Friday Friyay: ' Devotions' by Mary Oliver
Throughout her celebrated career, Mary Oliver has touched countless readers with her brilliantly crafted verse, expounding on her love for the physical world and the powerful bonds between all living things. Identified as "far and away, this country's best selling poet" by Dwight Garner, she now returns with a stunning and definitive collection of her writing from the last fifty years.
Carefully curated, these 200 plus poems feature Oliver's work from her very first book of poetry, No Voyage and Other Poems, published in 1963 at the age of 28, through her most recent collection, Felicity, published in 2015. This timeless volume, arranged by Oliver herself, showcases the beloved poet at her edifying best. Within these pages, she provides us with an extraordinary and invaluable collection of her passionate, perceptive, and much-treasured observations of the natural world.
Book Beginnings is at home on Rose City Reader, hosted by Gilion Dumas, and Friday 56 at Freda's Voice, hosted by Freda. I'll also be joining the Book Blog Hop, hosted by Billy over at Ramblings of a Coffee Addicted Writer.

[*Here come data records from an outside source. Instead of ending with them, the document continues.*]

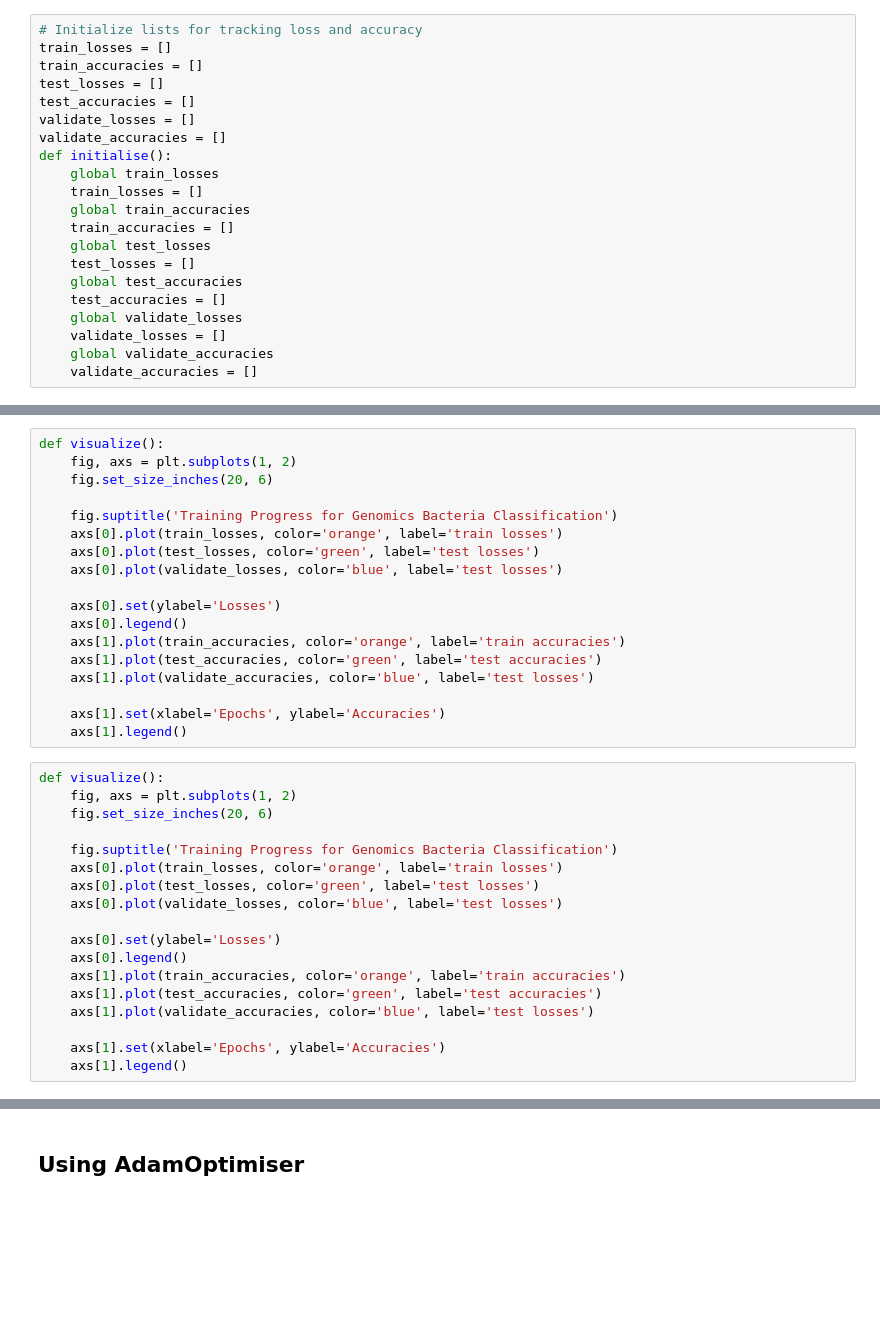
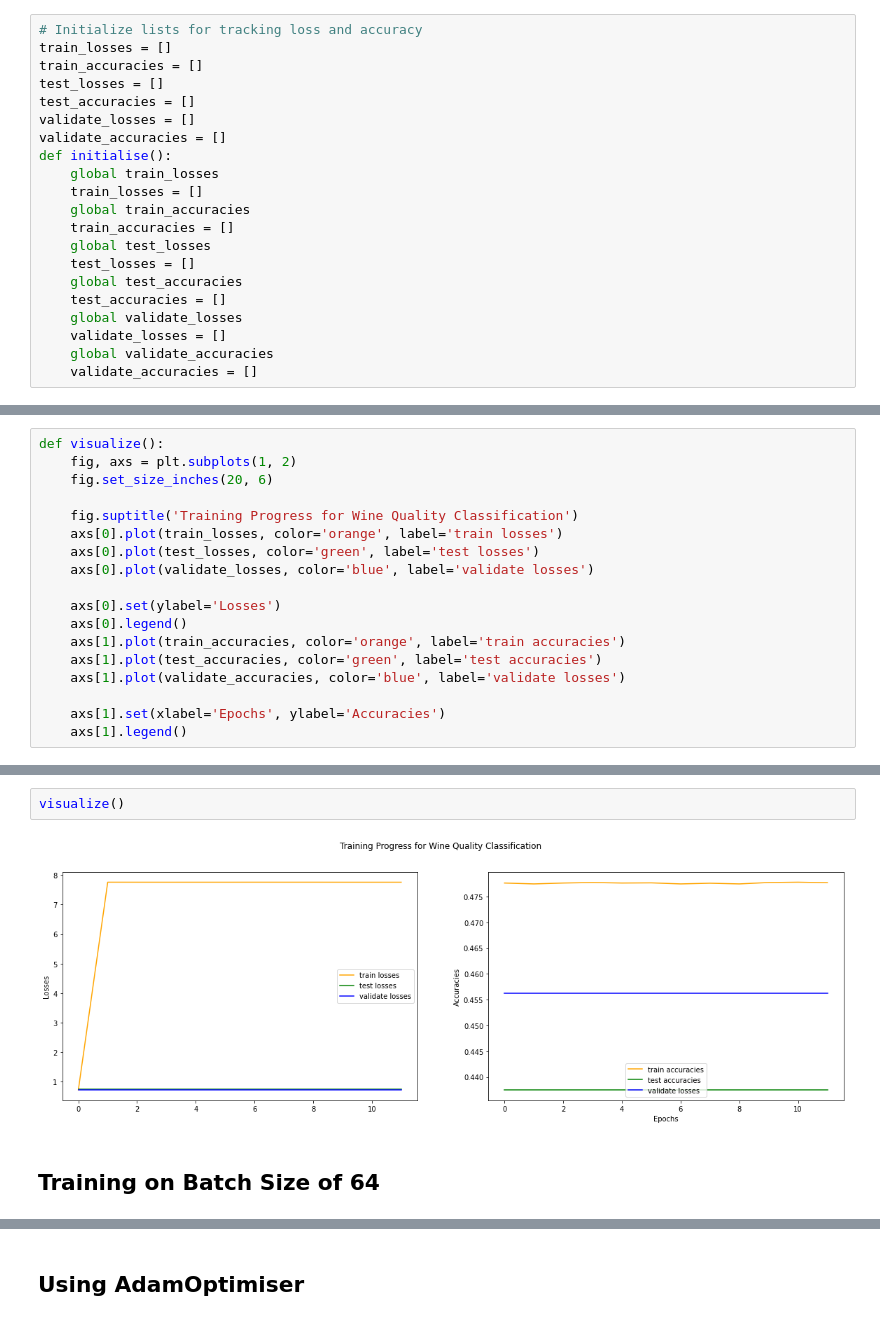
Before and after one commit to ReemS3/ANN, a Jupyter notebook: HW4/hw4.ipynb, the cells around one changed output, grey strips where cells are left out. Drawn from its saved outputs; the diff is of its cells as text; blank space fills up the shorter version.

```diff
--- a/HW4/hw4.ipynb
+++ b/HW4/hw4.ipynb
@@ -282,34 +362,16 @@ def visualize():
     fig, axs = plt.subplots(1, 2)
     fig.set_size_inches(20, 6)
 
-    fig.suptitle('Training Progress for Genomics Bacteria Classification')
+    fig.suptitle('Training Progress for Wine Quality Classification')
     axs[0].plot(train_losses, color='orange', label='train losses')
     axs[0].plot(test_losses, color='green', label='test losses')
-    axs[0].plot(validate_losses, color='blue', label='test losses')
+    axs[0].plot(validate_losses, color='blue', label='validate losses')
 
     axs[0].set(ylabel='Losses')
     axs[0].legend()
     axs[1].plot(train_accuracies, color='orange', label='train accuracies')
     axs[1].plot(test_accuracies, color='green', label='test accuracies')
-    axs[1].plot(validate_accuracies, color='blue', label='test losses')
+    axs[1].plot(validate_accuracies, color='blue', label='validate losses')
 
     axs[1].set(xlabel='Epochs', ylabel='Accuracies')
     axs[1].legend()
-# %%
-def visualize():
-    fig, axs = plt.subplots(1, 2)
-    fig.set_size_inches(20, 6)
-
-    fig.suptitle('Training Progress for Genomics Bacteria Classification')
-    axs[0].plot(train_losses, color='orange', label='train losses')
-    axs[0].plot(test_losses, color='green', label='test losses')
-    axs[0].plot(validate_losses, color='blue', label='test losses')
-
-    axs[0].set(ylabel='Losses')
-    axs[0].legend()
-    axs[1].plot(train_accuracies, color='orange', label='train accuracies')
-    axs[1].plot(test_accuracies, color='green', label='test accuracies')
-    axs[1].plot(validate_accuracies, color='blue', label='test losses')
-
-    axs[1].set(xlabel='Epochs', ylabel='Accuracies')
-    axs[1].legend()
@@ -315,0 +424,6 @@ def visualize():
+# %%
+visualize()
+# %% [output]
+[figure, added]
+# %% [markdown]
+## Training on Batch Size of 64
```
Also changed, not shown: parts of 55 cells of this notebook.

'I Wake Close to Morning
Why do people keep asking to see
God's identity papers
when the darkness opening into morning
is more than enough?
Certainly any god might turn away in disgust.
Think of Sheba approaching
the kingdom of Solomon.
Do you think she had to ask,
"Is this the place?" p.3
This is from her last collection, Felicity from 2015, and I thought it was a lovely opening to the collection. Why must there be proof of beauty and hope and faith, if you can experience it for yourself each morning. It's like a reminder to trust yourself.
I worried lot. Will the garden grow, will the rivers
flow in the right direction, will the earth turn
as it was taught, and if not, how shall
I correct it?
Was I right, was I wrong, will I be forgiven,
can I do better?
Will I ever be able to sing, even the sparrows
can do it and I am, well,
Is my eyesight fading or am I just imagining it,
am I going to get rheumatism,
Finally I saw that worrying had come to nothing.
And gave it up. And took my old body
and went out into the morning.
and sang.' p.59
This one really hit close to home for me because of the spikes in anxiety I've been experiencing the past few months. While I'm not quite capable of "giving it up" yet, this poem did make me unclench a little, which feels like a solid first step.
This week's question was suggested by Billy himself:
Mary Shelley's Frankenstein vs. Bram Stoker's Dracula. Which classic horror tale is scarier?
Whenever you put up Shelley's Frankenstein as a choice I'm going to have to go with it. It is simply a masterpiece. While it is not scary in the way people expect, in my opinion, it holds some deeply horrifying truths about human nature. The Creature himself isn't horrifying, although of course the idea of animated, stitched together body parts is the worst, but how bereft and alone he is, how his neglect leads to murder, how Frankenstein's abhorrence creates horror, well, it's quite something! Or as this meme puts it:
I straight up copied this meme from Reddit, if someone knows who to credit it to lemme know!
So that's me! A good mix between poetry and horror makes for an intriguing October Friday, I'd say. What are you reading?